Autumn in the air - Diary of a Sussex newbie
'The nights are drawing in,' utters Devoted Doctor, as indeed he has done most evenings now since mid-September.
I used to find this disheartening – the thought of the long and balmy days of late summer morphing into dark and damp autumnal dawns.
It was also partly a throwback to boarding school days; with that pit in the stomach ache on a Sunday late afternoon as we prepared to drive back to school.
Some sort of association between the close of summer and the end of happy times at home.
But things are slightly different now.
This will be our second winter here and I can honestly say that I find myself quietly excited about the impending shift into all that is autumnal.
The leaves on the trees are hinting at a spectacular show; already there are glimpses of burnt orange and firecracker red.
Yet the roses keep blooming!
The warm summer (and as I write it is 20 degrees on a mid October day) has paved the way for an incredible fall.
And the fog... we’ve glided along through the curls of thick mist, first thing on the way to school.

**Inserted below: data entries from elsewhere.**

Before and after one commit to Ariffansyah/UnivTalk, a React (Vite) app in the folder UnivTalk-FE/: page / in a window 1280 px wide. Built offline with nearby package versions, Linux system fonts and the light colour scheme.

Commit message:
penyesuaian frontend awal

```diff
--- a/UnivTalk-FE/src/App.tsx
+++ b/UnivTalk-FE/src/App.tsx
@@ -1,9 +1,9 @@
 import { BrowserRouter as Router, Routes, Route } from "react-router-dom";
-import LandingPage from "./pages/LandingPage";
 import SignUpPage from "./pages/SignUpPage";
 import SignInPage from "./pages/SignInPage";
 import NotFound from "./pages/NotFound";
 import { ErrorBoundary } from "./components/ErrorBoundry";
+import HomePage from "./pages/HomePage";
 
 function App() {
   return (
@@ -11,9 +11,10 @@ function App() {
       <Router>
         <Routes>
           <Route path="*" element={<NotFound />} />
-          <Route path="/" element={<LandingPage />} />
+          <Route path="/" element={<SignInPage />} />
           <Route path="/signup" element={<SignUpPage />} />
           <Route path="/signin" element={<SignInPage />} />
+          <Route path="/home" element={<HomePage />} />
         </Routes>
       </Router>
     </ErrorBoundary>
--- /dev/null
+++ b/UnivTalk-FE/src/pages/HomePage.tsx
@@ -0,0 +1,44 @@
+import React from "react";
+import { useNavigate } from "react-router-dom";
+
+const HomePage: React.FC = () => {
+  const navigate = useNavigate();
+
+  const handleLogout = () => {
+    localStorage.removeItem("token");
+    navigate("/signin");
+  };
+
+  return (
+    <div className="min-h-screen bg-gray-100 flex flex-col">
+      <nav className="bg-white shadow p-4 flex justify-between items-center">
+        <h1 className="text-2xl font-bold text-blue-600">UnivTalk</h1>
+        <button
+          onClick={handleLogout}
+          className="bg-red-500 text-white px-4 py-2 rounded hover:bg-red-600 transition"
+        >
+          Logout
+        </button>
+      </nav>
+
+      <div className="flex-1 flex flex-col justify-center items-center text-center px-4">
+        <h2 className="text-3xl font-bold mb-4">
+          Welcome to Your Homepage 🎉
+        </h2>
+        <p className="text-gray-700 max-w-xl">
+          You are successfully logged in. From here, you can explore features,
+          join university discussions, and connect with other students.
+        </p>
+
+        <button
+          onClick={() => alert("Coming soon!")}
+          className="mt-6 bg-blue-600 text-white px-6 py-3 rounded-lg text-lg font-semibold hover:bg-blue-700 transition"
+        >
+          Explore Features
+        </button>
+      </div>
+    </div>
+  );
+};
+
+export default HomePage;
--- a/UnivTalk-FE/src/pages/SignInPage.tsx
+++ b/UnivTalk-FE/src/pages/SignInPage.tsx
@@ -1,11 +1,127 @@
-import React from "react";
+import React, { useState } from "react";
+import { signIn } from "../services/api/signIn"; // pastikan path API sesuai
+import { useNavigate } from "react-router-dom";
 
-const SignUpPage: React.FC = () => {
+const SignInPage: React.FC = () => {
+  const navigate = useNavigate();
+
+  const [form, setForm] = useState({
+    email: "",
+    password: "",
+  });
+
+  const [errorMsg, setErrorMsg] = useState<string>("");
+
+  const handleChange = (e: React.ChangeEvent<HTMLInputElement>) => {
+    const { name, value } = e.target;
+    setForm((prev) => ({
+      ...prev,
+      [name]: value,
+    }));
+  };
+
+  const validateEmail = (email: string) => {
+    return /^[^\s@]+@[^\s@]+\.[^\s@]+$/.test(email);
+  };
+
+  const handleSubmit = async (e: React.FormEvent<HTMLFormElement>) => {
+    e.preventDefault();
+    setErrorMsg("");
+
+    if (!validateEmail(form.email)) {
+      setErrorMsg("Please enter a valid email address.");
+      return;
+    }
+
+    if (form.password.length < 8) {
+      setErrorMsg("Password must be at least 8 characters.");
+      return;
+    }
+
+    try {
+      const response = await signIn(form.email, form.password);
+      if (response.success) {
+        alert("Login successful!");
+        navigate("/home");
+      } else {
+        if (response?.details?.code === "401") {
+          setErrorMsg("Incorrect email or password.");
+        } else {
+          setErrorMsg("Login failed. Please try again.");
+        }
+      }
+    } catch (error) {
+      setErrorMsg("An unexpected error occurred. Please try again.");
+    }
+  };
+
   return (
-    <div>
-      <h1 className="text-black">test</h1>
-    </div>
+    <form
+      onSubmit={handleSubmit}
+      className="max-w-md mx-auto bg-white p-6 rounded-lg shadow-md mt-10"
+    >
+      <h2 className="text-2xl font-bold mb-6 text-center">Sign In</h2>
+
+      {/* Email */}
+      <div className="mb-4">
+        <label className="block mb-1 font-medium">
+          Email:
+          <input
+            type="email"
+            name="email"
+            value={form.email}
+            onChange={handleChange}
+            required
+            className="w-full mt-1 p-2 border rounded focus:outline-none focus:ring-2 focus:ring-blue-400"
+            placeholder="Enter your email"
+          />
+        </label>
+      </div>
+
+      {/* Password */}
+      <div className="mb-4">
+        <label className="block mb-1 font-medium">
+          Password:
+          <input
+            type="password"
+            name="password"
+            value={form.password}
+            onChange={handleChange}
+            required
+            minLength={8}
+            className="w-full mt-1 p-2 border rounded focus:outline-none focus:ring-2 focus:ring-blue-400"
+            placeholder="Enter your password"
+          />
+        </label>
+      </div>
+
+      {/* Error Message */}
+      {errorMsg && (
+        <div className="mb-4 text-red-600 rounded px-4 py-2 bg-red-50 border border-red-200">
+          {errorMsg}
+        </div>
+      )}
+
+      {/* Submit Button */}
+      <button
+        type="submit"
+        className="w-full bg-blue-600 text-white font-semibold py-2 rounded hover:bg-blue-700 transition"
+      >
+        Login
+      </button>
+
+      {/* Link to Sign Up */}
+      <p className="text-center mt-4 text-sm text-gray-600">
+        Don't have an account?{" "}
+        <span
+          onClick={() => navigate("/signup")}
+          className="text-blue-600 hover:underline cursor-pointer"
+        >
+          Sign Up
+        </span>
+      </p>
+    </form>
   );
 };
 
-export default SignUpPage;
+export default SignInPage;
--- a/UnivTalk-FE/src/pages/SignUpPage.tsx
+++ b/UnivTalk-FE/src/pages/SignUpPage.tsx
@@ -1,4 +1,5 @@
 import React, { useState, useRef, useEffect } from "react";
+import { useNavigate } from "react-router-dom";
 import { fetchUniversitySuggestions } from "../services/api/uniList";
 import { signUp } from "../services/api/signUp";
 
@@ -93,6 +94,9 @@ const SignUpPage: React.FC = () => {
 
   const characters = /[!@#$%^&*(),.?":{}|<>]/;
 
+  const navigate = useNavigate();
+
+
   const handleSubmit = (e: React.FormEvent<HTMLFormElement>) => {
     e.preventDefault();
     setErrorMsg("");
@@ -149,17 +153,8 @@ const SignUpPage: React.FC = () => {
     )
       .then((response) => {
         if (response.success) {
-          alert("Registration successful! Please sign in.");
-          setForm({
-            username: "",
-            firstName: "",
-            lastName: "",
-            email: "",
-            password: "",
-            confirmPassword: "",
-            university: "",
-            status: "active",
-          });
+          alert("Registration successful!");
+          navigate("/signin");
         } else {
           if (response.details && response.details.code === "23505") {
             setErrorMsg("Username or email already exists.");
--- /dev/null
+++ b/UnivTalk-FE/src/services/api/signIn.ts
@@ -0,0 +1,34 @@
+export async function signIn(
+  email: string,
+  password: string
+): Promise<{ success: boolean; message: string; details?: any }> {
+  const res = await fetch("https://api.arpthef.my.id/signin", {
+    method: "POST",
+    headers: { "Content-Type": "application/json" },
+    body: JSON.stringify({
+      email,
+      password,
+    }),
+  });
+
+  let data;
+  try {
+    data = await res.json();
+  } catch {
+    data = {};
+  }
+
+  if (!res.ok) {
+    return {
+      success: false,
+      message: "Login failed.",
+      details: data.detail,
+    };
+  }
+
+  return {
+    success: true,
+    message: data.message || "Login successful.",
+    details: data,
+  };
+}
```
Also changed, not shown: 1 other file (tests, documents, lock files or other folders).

Sometimes alone on the road, eery and silent, as if suspended in some ethereal state that will eventually deliver us into a land of crunchy leaves and pumpkins.
It’s a time of waiting. Waiting for the first frost, and for the first fire to be lit. Waiting for conkers to fall and an excuse to wrap up in gloves and scarves.
The home will shift its seasonal gear this weekend when the Aga is coaxed and cajoled back into life, like a big old bear that’s been asleep through the Summer.
No more cold toes on the kitchen floor. Back to pies and slow roasting, baked puddings and root vegetables, and stews.
The anticipation of hunkering down in the evenings by the fire. The glorious crackling of the logs and the scent of damp forest floors. Not feeling guilty about being outside ‘doing something useful’, but revelling in the pure unadulterated joy of just being cosy.
Somehow this seems the best place to be, while we wait for October to reveal.
When we lived in London the only real significance of autumn was the odd bonfire party and trick or treating.
Here, every shift nearer winter has import and affects us in some way; getting the logs in, sweeping the chimneys, making sure there is bird feed out as the mornings get colder...
You can’t impose yourselves upon the seasons here. They’re very much in command and our lives follow that cycle across the year. It’s oddly ceremonial. So I for one am not at all unhappy that the nights are drawing in...